Benign rolandic epilepsy is a type of epilepsy named after the specific part of the brain called the rolandic area. The rolandic area is in charge of movement of the facial muscles. This is a childhood epilepsy also known under the name benign childhood epilepsy with centrotemporal spikes. The name is connected with specific patterns recorded on the child's EEG exam that allow easier setting of the diagnosis.
Benign rolandic epilepsy is considered to be a relatively benign condition. The child eventually outgrows the illness but while the attacks last the affected child usually suffers from learning difficulties as well as behavioral problems. The condition affects children between the ages of 3 and 13 and accounts for approximately one third of all epilepsy cases in children.
Benign Rolandic Epilepsy - Causes
The condition is classified as idiopathic, meaning that the actual cause is still unknown.
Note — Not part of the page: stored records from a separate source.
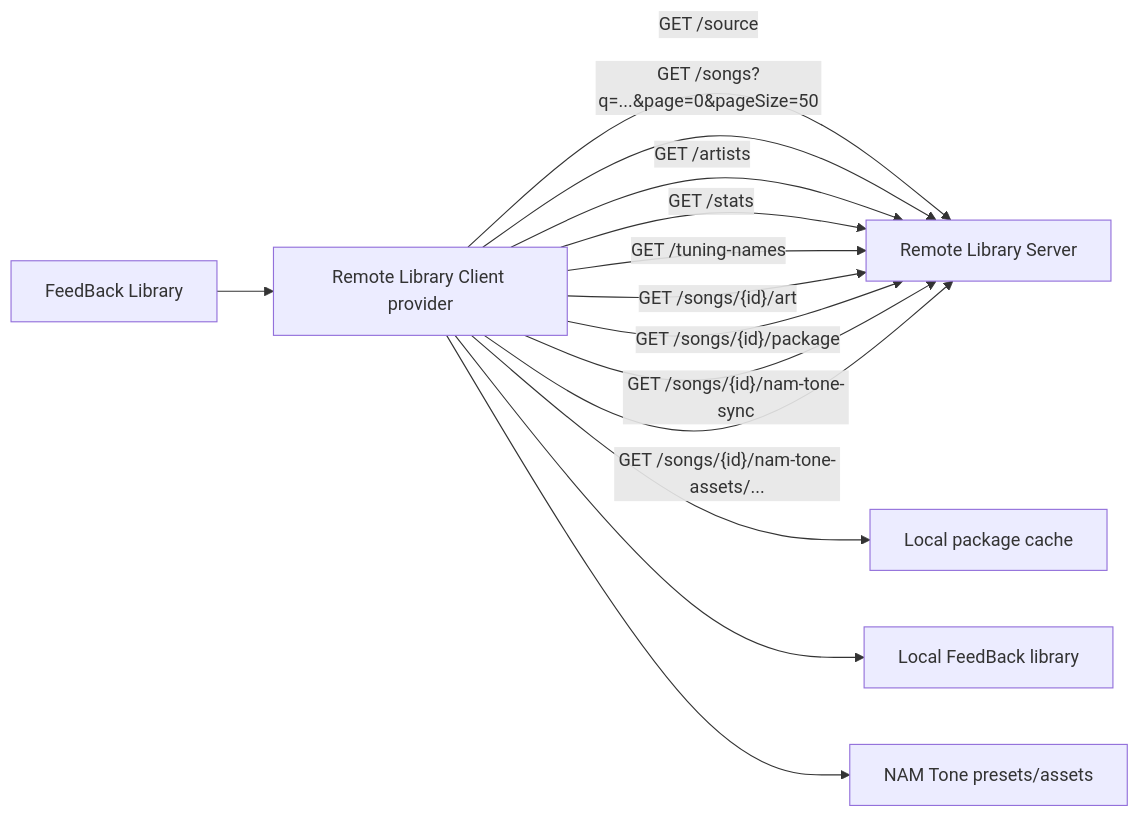
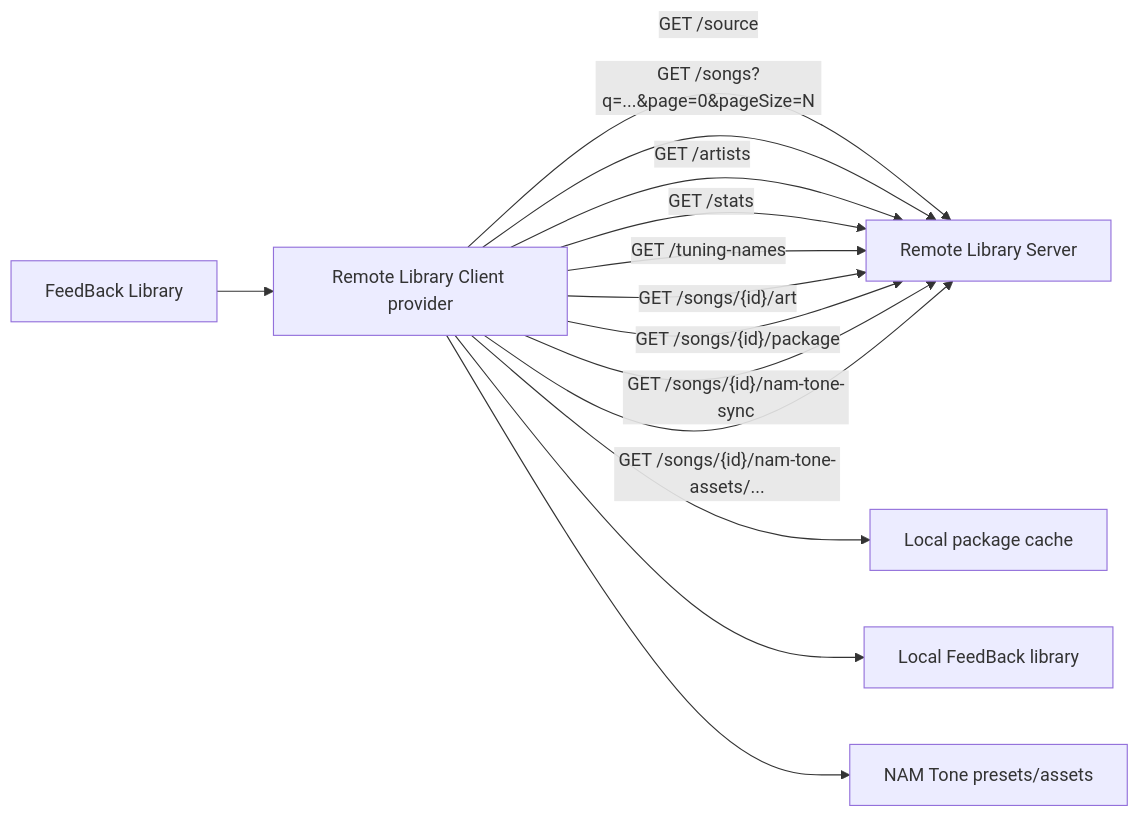
One commit to Taynavv/feedback-remote-library-client changed the diagram in README.md. Above: the diagram before and after it, drawn with Mermaid. The commit also changed other lines of this file and 14 other files, not shown here.

````diff
--- a/README.md
+++ b/README.md
@@ -11,16 +11,16 @@
 ```mermaid
 flowchart LR
   UI[FeedBack Library] --> Provider[Remote Library Client provider]
   Provider -->|"GET /source"| Server[Remote Library Server]
-  Provider -->|"GET /songs?q=...&page=0&pageSize=50"| Server
+  Provider -->|"GET /songs?q=...&page=0&pageSize=N"| Server
   Provider -->|"GET /artists"| Server
   Provider -->|"GET /stats"| Server
   Provider -->|"GET /tuning-names"| Server
   Provider -->|"GET /songs/{id}/art"| Server
   Provider -->|"GET /songs/{id}/package"| Server
   Provider -->|"GET /songs/{id}/nam-tone-sync"| Server
   Provider -->|"GET /songs/{id}/nam-tone-assets/..."| Server
   Provider --> Cache[Local package cache]
   Provider --> Library[Local FeedBack library]
   Provider --> NAM[NAM Tone presets/assets]
 ```
````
Children affected by this type of epilepsy have normal intellectual and neurological development and the condition does not cause any sequealae. Benign rolandic epilepsy may be associated with family occurrence of epilepsy. Namely, it is estimated that around 18% of all patients actually have someone in the family suffering from seizures.
Benign Rolandic Epilepsy - Clinical Characteristics
This type of epilepsy leads to simple, partial seizures that affect the face and the tongue. The seizures are basically brief and do not occur very often. They generally develop at night during sleep. The very attack features with drooling, facial twitches and numbness or tingling sensation if the face or the tongue. The child may make grunting/gurgling sounds and temporarily lose the ability to speak. During the attack only one side of the face is affected and the child remains conscious (there is no loss of consciousness). In rare cases simple, partial seizures may further progress into generalized tonic-clonic seizures when apart from the face and tongue other parts of the body start to twitch. Generalized attack leads to loss of consciousness and stiffening of the muscles as well as jerky movements of the limbs. Some children suffering from this type of epilepsy may have behavioral problems or learning difficulties but once the condition is outgrown such problems withdraw.Benign Rolandic Epilepsy - Prognosis
Seizures in majority of children cease by adolescence. Since the attacks generally occur during the night the condition may even stay undiagnosed hence these patients are not even treated. In others in whom the condition has been confirmed the disease is treated with antiepileptic medications.